* _EXERCISE BRIEF_
Search the data for the word "ipynb". Reproduce every line where it is found.

****************

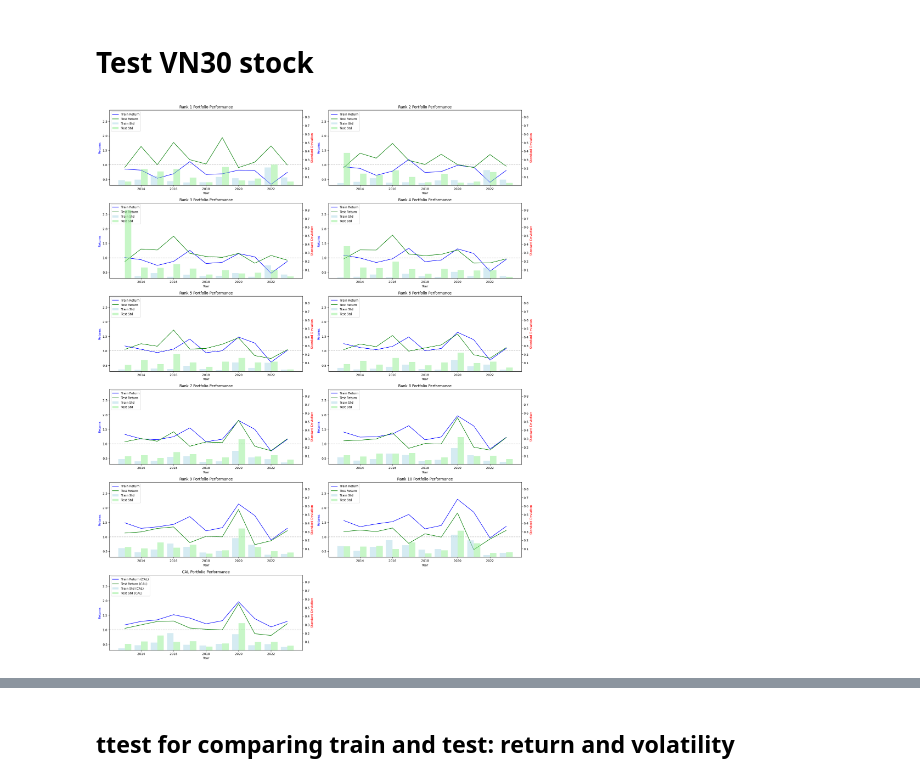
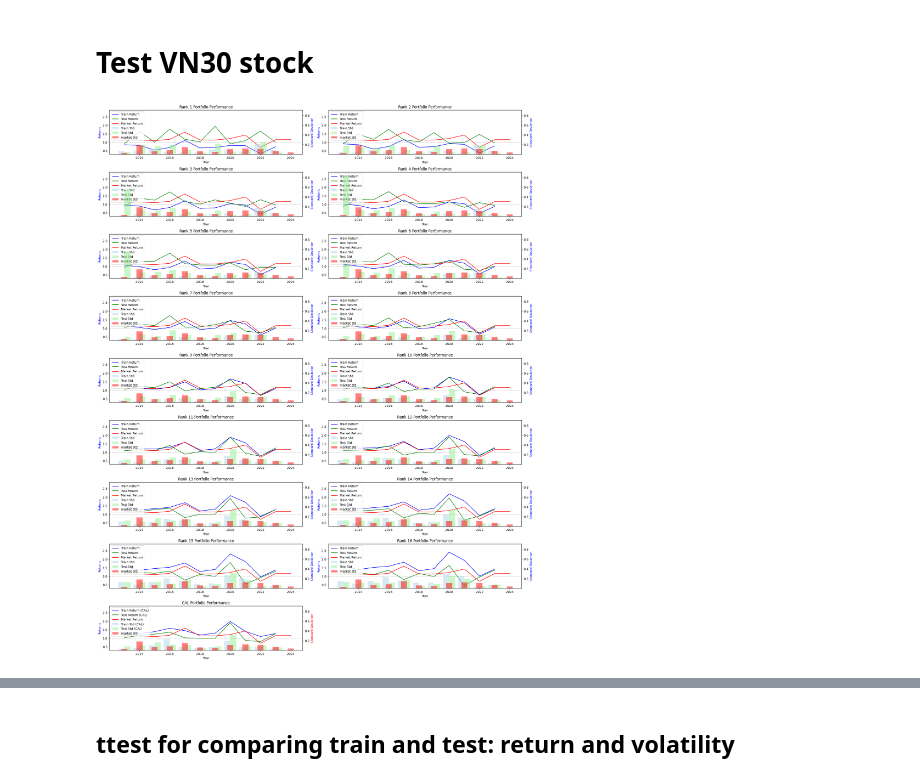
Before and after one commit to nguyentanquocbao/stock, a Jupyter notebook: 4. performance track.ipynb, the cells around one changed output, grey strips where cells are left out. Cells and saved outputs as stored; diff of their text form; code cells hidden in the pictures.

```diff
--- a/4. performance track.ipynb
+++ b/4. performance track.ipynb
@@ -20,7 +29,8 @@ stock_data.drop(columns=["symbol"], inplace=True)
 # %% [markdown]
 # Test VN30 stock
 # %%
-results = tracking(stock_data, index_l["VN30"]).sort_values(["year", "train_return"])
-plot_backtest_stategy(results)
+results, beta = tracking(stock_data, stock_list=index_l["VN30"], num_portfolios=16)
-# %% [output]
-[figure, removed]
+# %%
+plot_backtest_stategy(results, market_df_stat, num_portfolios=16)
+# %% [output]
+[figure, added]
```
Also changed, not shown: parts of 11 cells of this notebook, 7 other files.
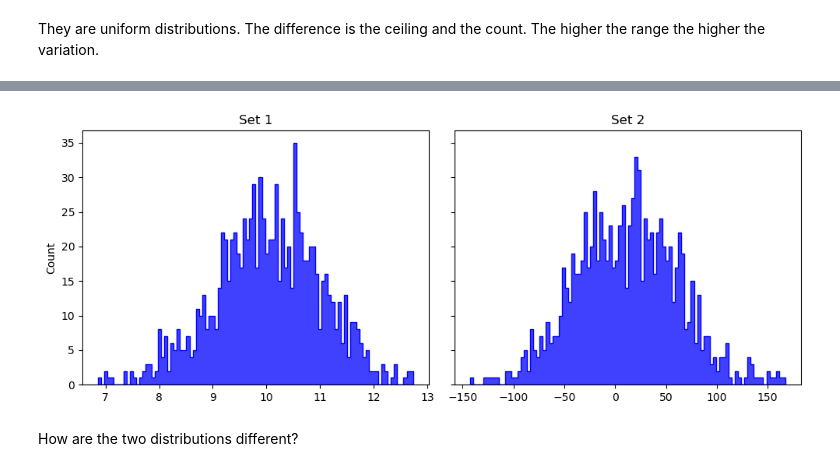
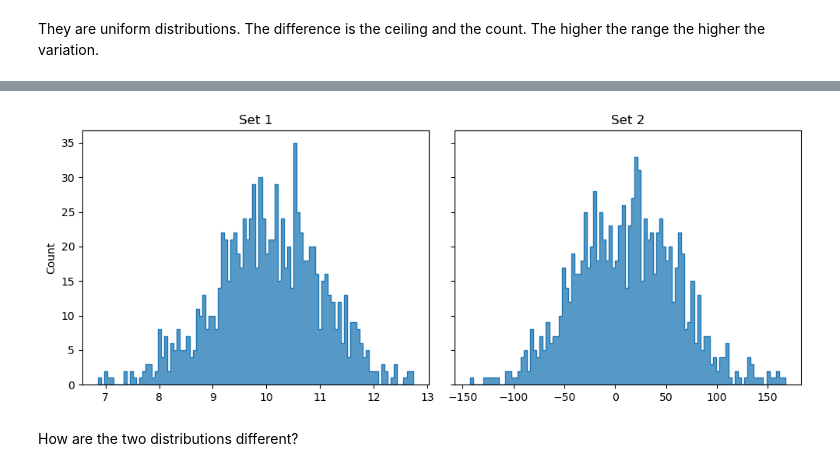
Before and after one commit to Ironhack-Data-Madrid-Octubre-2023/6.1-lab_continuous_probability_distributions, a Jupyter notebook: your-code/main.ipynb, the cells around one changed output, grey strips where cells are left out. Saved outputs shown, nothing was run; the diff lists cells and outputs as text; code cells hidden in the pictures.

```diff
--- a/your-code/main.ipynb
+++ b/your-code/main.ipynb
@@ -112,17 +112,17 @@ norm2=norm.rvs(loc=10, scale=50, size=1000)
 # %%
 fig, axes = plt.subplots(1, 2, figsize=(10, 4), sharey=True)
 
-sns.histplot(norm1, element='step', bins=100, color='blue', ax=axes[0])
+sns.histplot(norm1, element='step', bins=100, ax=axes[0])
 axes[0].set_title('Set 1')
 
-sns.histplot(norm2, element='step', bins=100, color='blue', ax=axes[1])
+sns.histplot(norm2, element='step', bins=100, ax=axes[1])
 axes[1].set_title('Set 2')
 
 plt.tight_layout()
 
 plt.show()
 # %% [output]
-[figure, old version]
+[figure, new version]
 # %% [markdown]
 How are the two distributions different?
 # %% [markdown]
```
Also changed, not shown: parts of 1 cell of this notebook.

****************

* _OUTPUT FOR THIS TASK_
Before and after one commit to nguyentanquocbao/stock, a Jupyter notebook: 4. performance track.ipynb, the cells around one changed output, grey strips where cells are left out. Cells and saved outputs as stored; diff of their text form; code cells hidden in the pictures.
--- a/4. performance track.ipynb
+++ b/4. performance track.ipynb
Before and after one commit to Ironhack-Data-Madrid-Octubre-2023/6.1-lab_continuous_probability_distributions, a Jupyter notebook: your-code/main.ipynb, the cells around one changed output, grey strips where cells are left out. Saved outputs shown, nothing was run; the diff lists cells and outputs as text; code cells hidden in the pictures.
--- a/your-code/main.ipynb
+++ b/your-code/main.ipynb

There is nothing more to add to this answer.